The amazon water cycle: perspectives from water budget closure and ocean salinity
AffiliationDepartment of Hydrology and Atmospheric Sciences, University of Arizona
MetadataShow full item record
PublisherAmerican Meteorological Society
CitationReeves Eyre, J. J., & Zeng, X. (2021). The Amazon Water Cycle: Perspectives from Water Budget Closure and Ocean Salinity. Journal of Climate, 34(4), 1439-1451.
JournalJournal of Climate
RightsCopyright © 2021 American Meteorological Society.
Collection InformationThis item from the UA Faculty Publications collection is made available by the University of Arizona with support from the University of Arizona Libraries. If you have questions, please contact us at firstname.lastname@example.org.
AbstractGlobal and regional water cycle includes precipitation, water vapor divergence, and change of column water vapor in the atmosphere, and land surface evapotranspiration, terrestrial water storage change, and river discharge, which is linked to ocean salinity near the river mouth. The water cycle is a crucial component of the Earth system, and numerous studies have addressed its individual components (e.g., precipitation). Here we assess, for the first time, if remote sensing and reanalysis datasets can accurately and self-consistently portray the Amazon water cycle. This is further assisted with satellite ocean salinity measurements near the mouth of the Amazon River. The widely used practice of taking the mean of an ensemble of datasets to represent water cycle components (e.g., precipitation) can produce large biases in water cycle closure. Closure is achieved with only a small subset of data combinations (e.g., ERA5 precipitation and evapotranspiration plus GRACE satellite terrestrial water storage), which rules out the lower precipitation and higher evapotranspiration estimates, providing valuable constraints on assessments of precipitation, evapotranspiration, and their ratio.
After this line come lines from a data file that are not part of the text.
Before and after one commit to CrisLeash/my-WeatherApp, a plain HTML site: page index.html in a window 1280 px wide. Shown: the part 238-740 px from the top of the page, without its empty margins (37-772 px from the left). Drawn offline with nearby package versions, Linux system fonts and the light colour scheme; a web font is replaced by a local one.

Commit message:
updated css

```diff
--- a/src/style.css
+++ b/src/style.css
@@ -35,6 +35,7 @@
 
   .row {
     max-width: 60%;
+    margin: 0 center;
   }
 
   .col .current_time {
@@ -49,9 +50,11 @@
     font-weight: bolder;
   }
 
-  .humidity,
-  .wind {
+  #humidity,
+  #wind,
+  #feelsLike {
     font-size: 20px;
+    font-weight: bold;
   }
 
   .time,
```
The common approach of using the Óbidos stream gauge (located hundreds of kilometers from the river mouth) multiplied by a constant (1.25) to represent the entire Amazon discharge is found to misrepresent the seasonal cycle, and this can affect the apparent influence of Amazon discharge on tropical Atlantic salinity. Ó 2021 American Meteorological Society. For information regarding reuse of this content and general copyright information, consult the AMS Copyright Policy
Note6 month embargo; published online: 25 January 2021
VersionFinal published version